Reservoir geophysics should aggressively take advantage of data from boreholes that are very close to the target itself, not just for correlating seismic data to the well but also using those wells for the collection of novel geophysical data from below the noisy surface or weathered zone. New techniques for acquisition of seismic data from wellbores are available, and should become routine tools in the arsenal of the reservoir geophysicist. Sonic logging has become routine, and the collection of compressional and shear velocities in fast and slow formations is more-or-less straightforward, particularly with the use of dipole sonic tools and waveform processing. The application of modified sonic-logging tools for imaging near the wellbore is not routine but has been demonstrated in several cases; research and development continues in this area. Modern sonic logging tools can provide a good measure of compressional and shear velocities, values that are required for calibrating seismic data at wells and for the investigation of lithology and fluid content from seismic data.

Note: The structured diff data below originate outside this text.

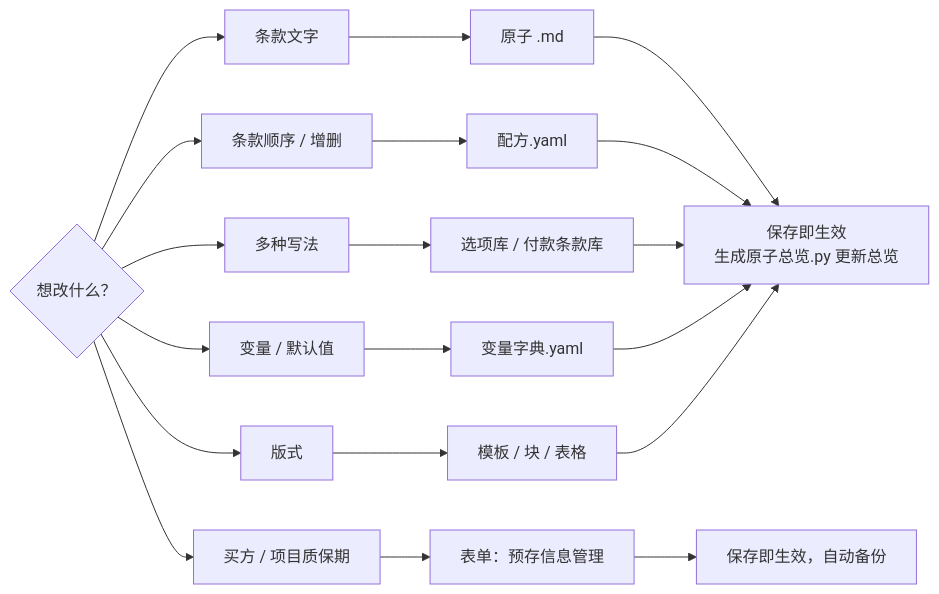
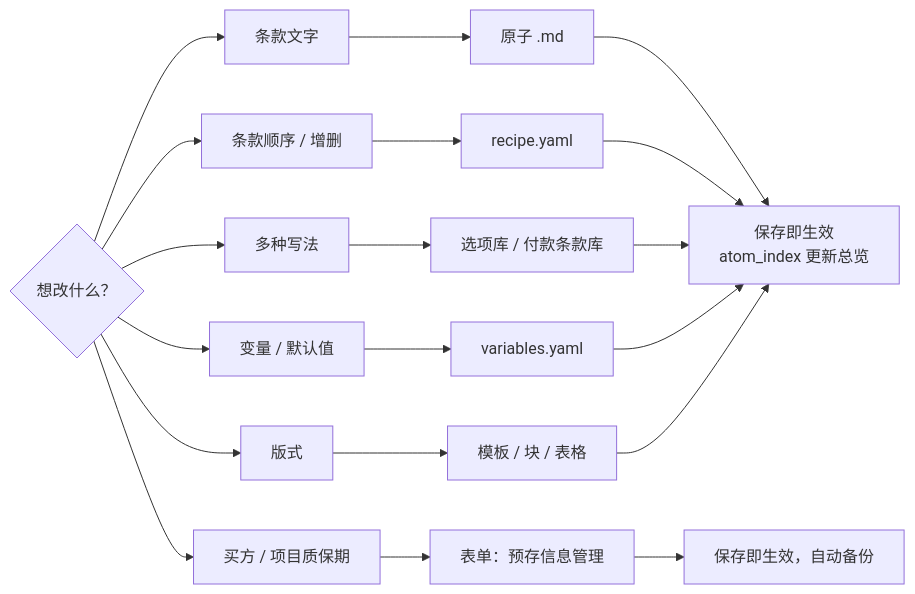
Before and after one commit to GavinGSJ/contract-compose: the fourth of 4 diagrams in README.md, drawn with Mermaid. The commit also changed other lines of this file and 365 other files, not shown here.

````diff
--- a/README.md
+++ b/README.md
@@ -94,12 +94,12 @@
 ```mermaid
 flowchart LR
   Q{"想改什么？"}
   Q --> Q1["条款文字"] --> W1["原子 .md"]
-  Q --> Q2["条款顺序 / 增删"] --> W2["配方.yaml"]
+  Q --> Q2["条款顺序 / 增删"] --> W2["recipe.yaml"]
   Q --> Q3["多种写法"] --> W3["选项库 / 付款条款库"]
-  Q --> Q4["变量 / 默认值"] --> W4["变量字典.yaml"]
+  Q --> Q4["变量 / 默认值"] --> W4["variables.yaml"]
   Q --> Q5["买方 / 项目质保期"] --> W5["表单：预存信息管理"]
   Q --> Q6["版式"] --> W6["模板 / 块 / 表格"]
-  W1 & W2 & W3 & W4 & W6 --> R["保存即生效<br/>生成原子总览.py 更新总览"]
+  W1 & W2 & W3 & W4 & W6 --> R["保存即生效<br/>atom_index 更新总览"]
   W5 --> R2["保存即生效，自动备份"]
 ```
````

Biological monitoring is the continued examination of biological specimens taken from a specific environment to identify any human-caused issues. In the oil and gas industry, biological monitoring programs provide important data for decision making and to ensure the protection of resources and ecosystems. To evaluate ecosystems, flora, fauna, arthropods, birds, small mammals, and other species are examined within specific sampling zones to determine the effect on their respective habitats and density within those habitats. Tissue samples are analyzed to determine the effect of chemicals on specific species. Air, water, and soil samples are tested for signs of environmental toxicity. Based on findings from data collected, a plan is then created to prevent potential or further damage to the zones affected by the drilling area.